[[ MATERIAL SHOWN, beginning ]]
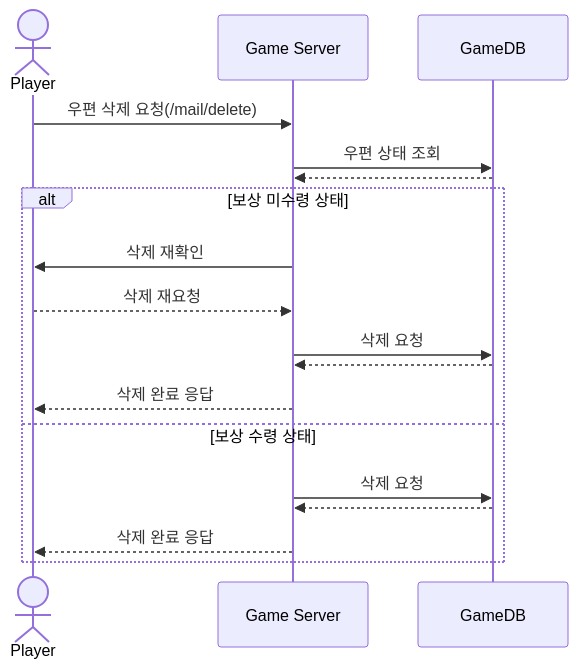
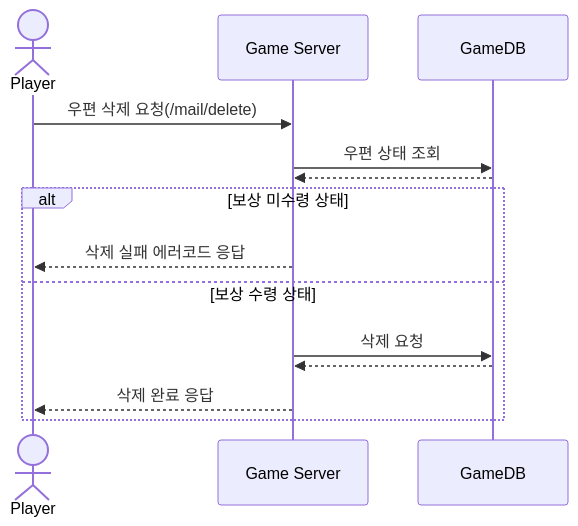
The fourth of 4 diagrams in SequenceDiagram/MailBox.md (yujinS0/Omok-Game), drawn with Mermaid before and after one commit.

````diff
--- a/SequenceDiagram/MailBox.md
+++ b/SequenceDiagram/MailBox.md
@@ -80,23 +80,18 @@
 ```mermaid
 sequenceDiagram
 	actor Player
 	participant Game Server
   	participant GameDB
 
 	Player ->> Game Server : 우편 삭제 요청(/mail/delete)
 	Game Server ->> GameDB : 우편 상태 조회
 	GameDB -->> Game Server :  
-	alt 보상 미수령 상태
-		Game Server ->> Player : 삭제 재확인
-		
-		Player -->> Game Server : 삭제 재요청
-		Game Server ->> GameDB : 삭제 요청
-		GameDB -->> Game Server: 
-		Game Server -->> Player : 삭제 완료 응답
+	alt 보상 미수령 상태 
+		Game Server -->> Player : 삭제 실패 에러코드 응답
 
 	else 보상 수령 상태
 		Game Server ->> GameDB : 삭제 요청
 		GameDB -->> Game Server:  
 		Game Server -->> Player : 삭제 완료 응답
 	end
 ```
````
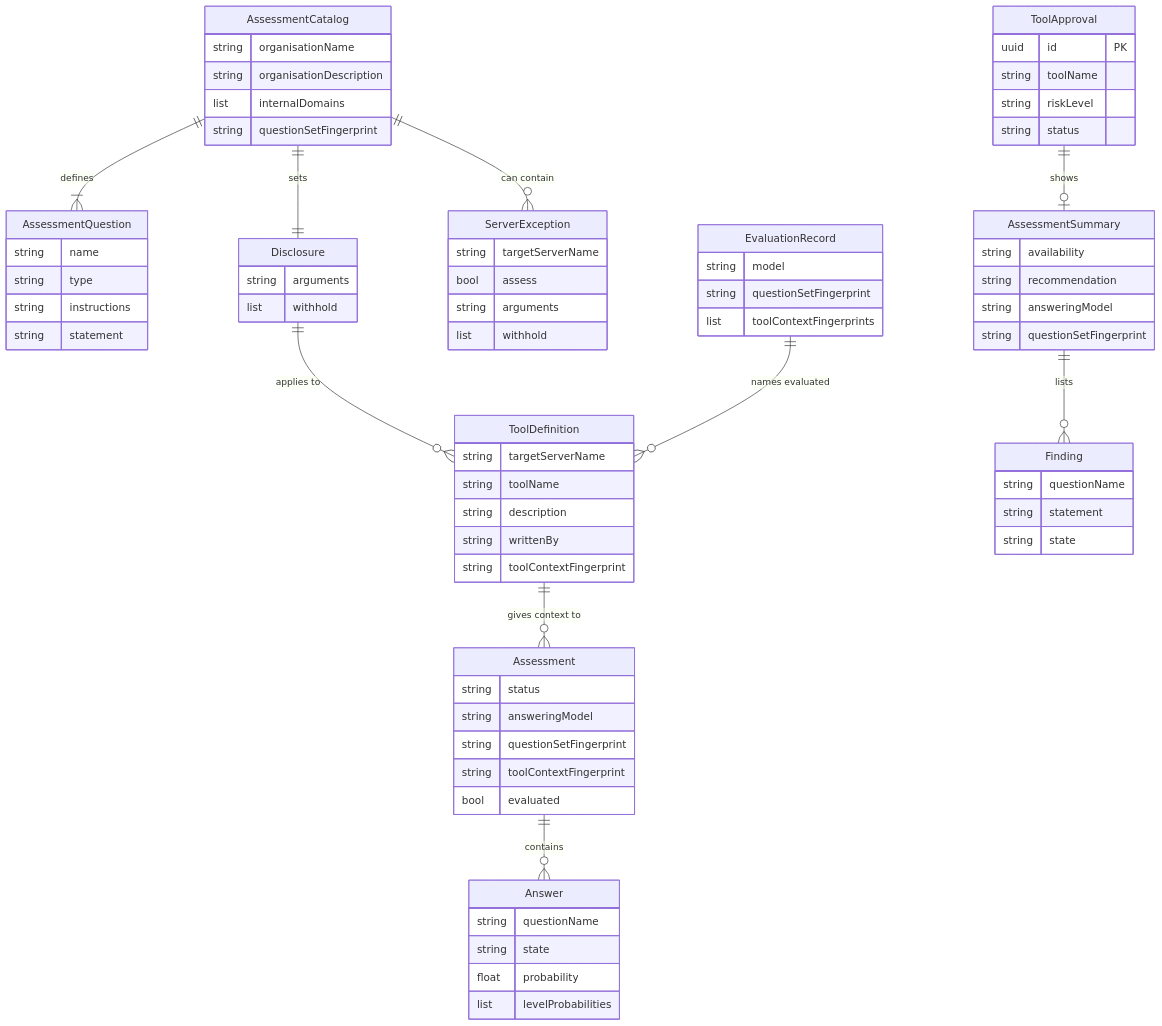
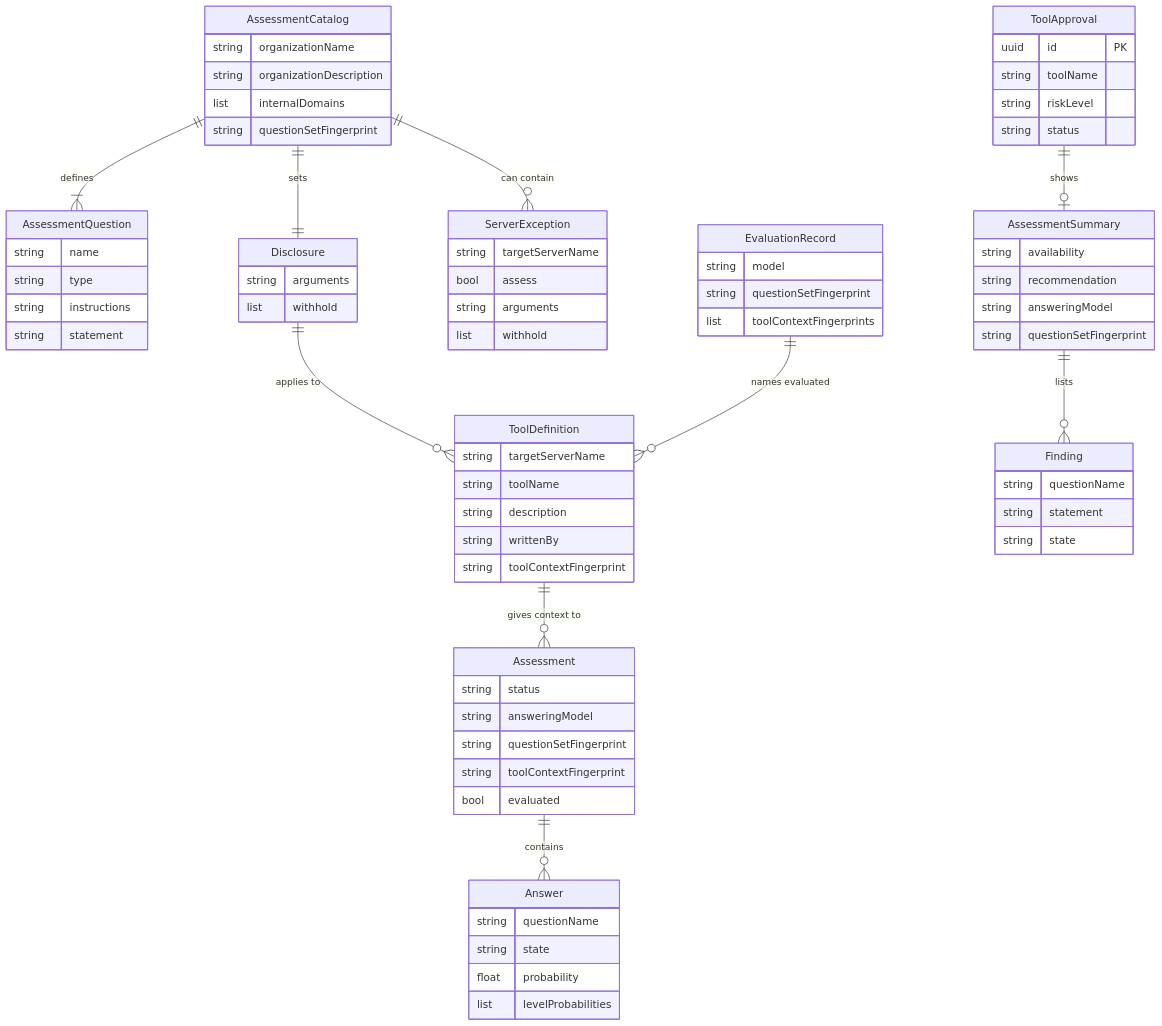
The first of 2 diagrams in specs/20261123-194542-decision-model-tool-approvals/spec.md (zalando-incubator/agentic-identity-broker), drawn with Mermaid before and after one commit. The commit also changed other lines of this file and 3 other files, not shown here.

````diff
--- a/specs/20261123-194542-decision-model-tool-approvals/spec.md
+++ b/specs/20261123-194542-decision-model-tool-approvals/spec.md
@@ -1076,76 +1122,76 @@
 ```mermaid
 erDiagram
     AssessmentCatalog {
-        string organisationName
-        string organisationDescription
+        string organizationName
+        string organizationDescription
         list internalDomains
         string questionSetFingerprint
     }
     AssessmentQuestion {
         string name
         string type
         string instructions
         string statement
     }
     Disclosure {
         string arguments
         list withhold
     }
     ServerException {
         string targetServerName
         bool assess
         string arguments
         list withhold
     }
     ToolDefinition {
         string targetServerName
         string toolName
         string description
         string writtenBy
         string toolContextFingerprint
     }
     Assessment {
         string status
         string answeringModel
         string questionSetFingerprint
         string toolContextFingerprint
         bool evaluated
     }
     Answer {
         string questionName
         string state
         float probability
         list levelProbabilities
     }
     EvaluationRecord {
         string model
         string questionSetFingerprint
         list toolContextFingerprints
     }
     ToolApproval {
         uuid id PK
         string toolName
         string riskLevel
         string status
     }
     AssessmentSummary {
         string availability
         string recommendation
         string answeringModel
         string questionSetFingerprint
     }
     Finding {
         string questionName
         string statement
         string state
     }
     AssessmentCatalog ||--|{ AssessmentQuestion : "defines"
     AssessmentCatalog ||--|| Disclosure : "sets"
     AssessmentCatalog ||--o{ ServerException : "can contain"
     Disclosure ||--o{ ToolDefinition : "applies to"
     ToolDefinition ||--o{ Assessment : "gives context to"
     Assessment ||--o{ Answer : "contains"
     EvaluationRecord ||--o{ ToolDefinition : "names evaluated"
     ToolApproval ||--o| AssessmentSummary : "shows"
     AssessmentSummary ||--o{ Finding : "lists"
 ```
````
[[ MATERIAL SHOWN, end ]]
EXERCISE BRIEF:
Pictures stay out; everything else in the listing above is to be repeated exactly.

EXERCISE RESULT:
The fourth of 4 diagrams in SequenceDiagram/MailBox.md (yujinS0/Omok-Game), drawn with Mermaid before and after one commit.

````diff
--- a/SequenceDiagram/MailBox.md
+++ b/SequenceDiagram/MailBox.md
@@ -80,23 +80,18 @@
 ```mermaid
 sequenceDiagram
 	actor Player
 	participant Game Server
   	participant GameDB
 
 	Player ->> Game Server : 우편 삭제 요청(/mail/delete)
 	Game Server ->> GameDB : 우편 상태 조회
 	GameDB -->> Game Server :  
-	alt 보상 미수령 상태
-		Game Server ->> Player : 삭제 재확인
-		
-		Player -->> Game Server : 삭제 재요청
-		Game Server ->> GameDB : 삭제 요청
-		GameDB -->> Game Server: 
-		Game Server -->> Player : 삭제 완료 응답
+	alt 보상 미수령 상태 
+		Game Server -->> Player : 삭제 실패 에러코드 응답
 
 	else 보상 수령 상태
 		Game Server ->> GameDB : 삭제 요청
 		GameDB -->> Game Server:  
 		Game Server -->> Player : 삭제 완료 응답
 	end
 ```
````
The first of 2 diagrams in specs/20261123-194542-decision-model-tool-approvals/spec.md (zalando-incubator/agentic-identity-broker), drawn with Mermaid before and after one commit. The commit also changed other lines of this file and 3 other files, not shown here.

````diff
--- a/specs/20261123-194542-decision-model-tool-approvals/spec.md
+++ b/specs/20261123-194542-decision-model-tool-approvals/spec.md
@@ -1076,76 +1122,76 @@
 ```mermaid
 erDiagram
     AssessmentCatalog {
-        string organisationName
-        string organisationDescription
+        string organizationName
+        string organizationDescription
         list internalDomains
         string questionSetFingerprint
     }
     AssessmentQuestion {
         string name
         string type
         string instructions
         string statement
     }
     Disclosure {
         string arguments
         list withhold
     }
     ServerException {
         string targetServerName
         bool assess
         string arguments
         list withhold
     }
     ToolDefinition {
         string targetServerName
         string toolName
         string description
         string writtenBy
         string toolContextFingerprint
     }
     Assessment {
         string status
         string answeringModel
         string questionSetFingerprint
         string toolContextFingerprint
         bool evaluated
     }
     Answer {
         string questionName
         string state
         float probability
         list levelProbabilities
     }
     EvaluationRecord {
         string model
         string questionSetFingerprint
         list toolContextFingerprints
     }
     ToolApproval {
         uuid id PK
         string toolName
         string riskLevel
         string status
     }
     AssessmentSummary {
         string availability
         string recommendation
         string answeringModel
         string questionSetFingerprint
     }
     Finding {
         string questionName
         string statement
         string state
     }
     AssessmentCatalog ||--|{ AssessmentQuestion : "defines"
     AssessmentCatalog ||--|| Disclosure : "sets"
     AssessmentCatalog ||--o{ ServerException : "can contain"
     Disclosure ||--o{ ToolDefinition : "applies to"
     ToolDefinition ||--o{ Assessment : "gives context to"
     Assessment ||--o{ Answer : "contains"
     EvaluationRecord ||--o{ ToolDefinition : "names evaluated"
     ToolApproval ||--o| AssessmentSummary : "shows"
     AssessmentSummary ||--o{ Finding : "lists"
 ```
````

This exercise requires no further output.